• Working data:
+---+

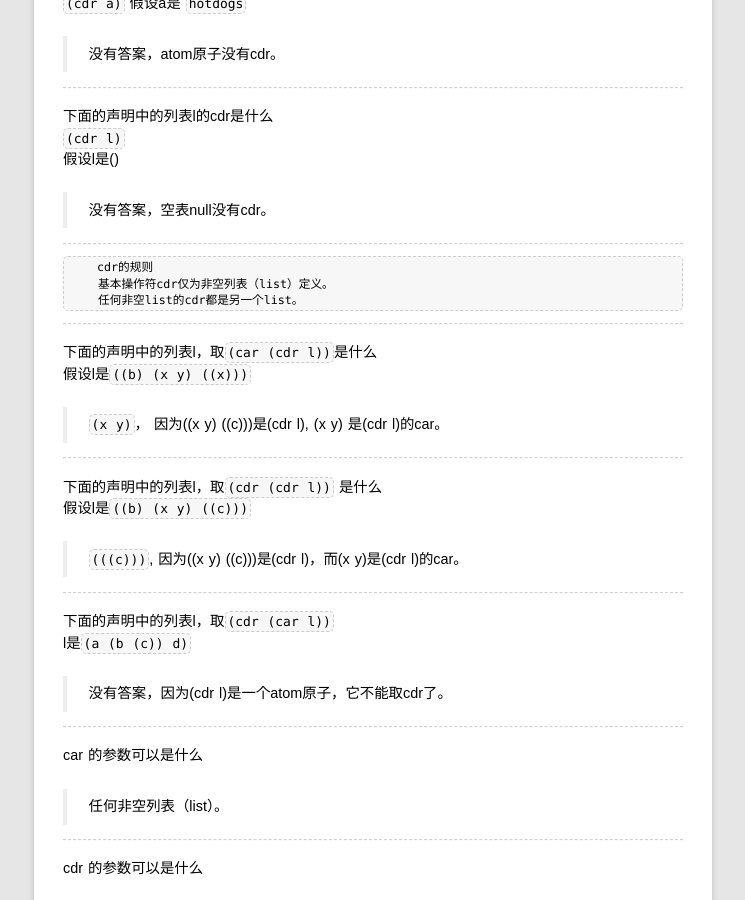
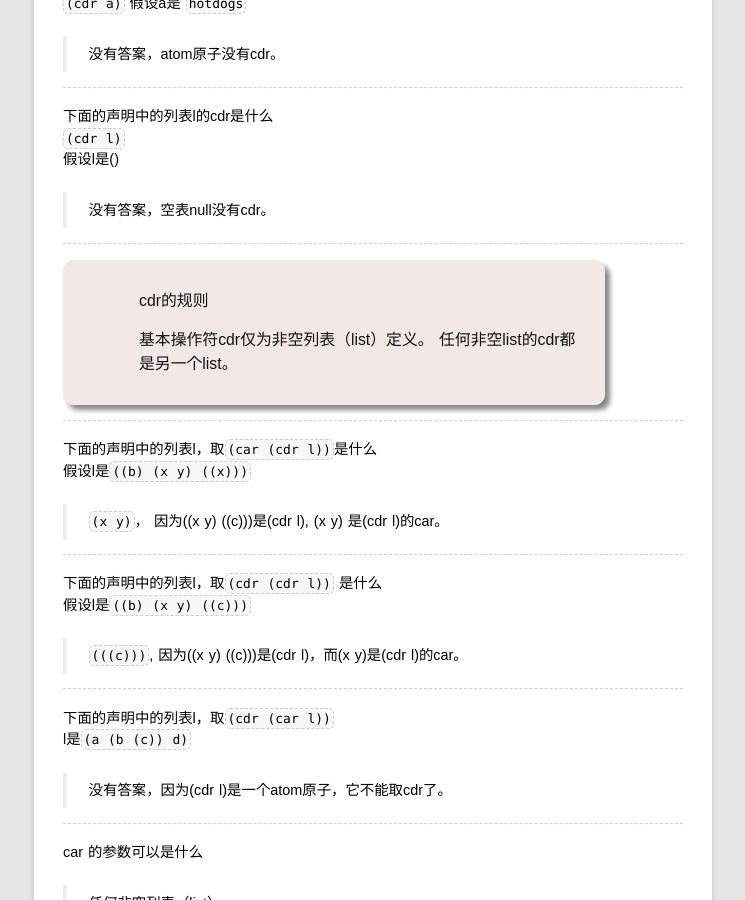
Before and after one commit to rhuichao/uternet.github.io, a Jekyll site: the page built from TLS/01.md, in a window 1280 px wide and 900 px high, scrolled down 4435 px. Shown: the whole window, without its empty margins (267-1012 px from the left). Built offline with Jekyll 4.4.1, drawn with Linux system fonts in a browser that asks for light colours; some web fonts are replaced; Markdown is read by kramdown in place of the engine named in the settings.

Commit message:
new document posted

````diff
--- a/TLS/01.md
+++ b/TLS/01.md
@@ -242,11 +242,11 @@ l是`((x) t r)`
 
 ------------------
 
-```
-    cdr的规则
-    基本操作符cdr仅为非空列表（list）定义。
-    任何非空list的cdr都是另一个list。
-```
+<div class="textbox">
+    <p>cdr的规则</p>
+    <p>基本操作符cdr仅为非空列表（list）定义。
+    任何非空list的cdr都是另一个list。</p>
+</div>
 
 ------------------
 
````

+---+

• Problem details: Copy each line of the records containing the string "任何非空list的cdr都是另一个list".

• Result below:
-    任何非空list的cdr都是另一个list。
+    任何非空list的cdr都是另一个list。</p>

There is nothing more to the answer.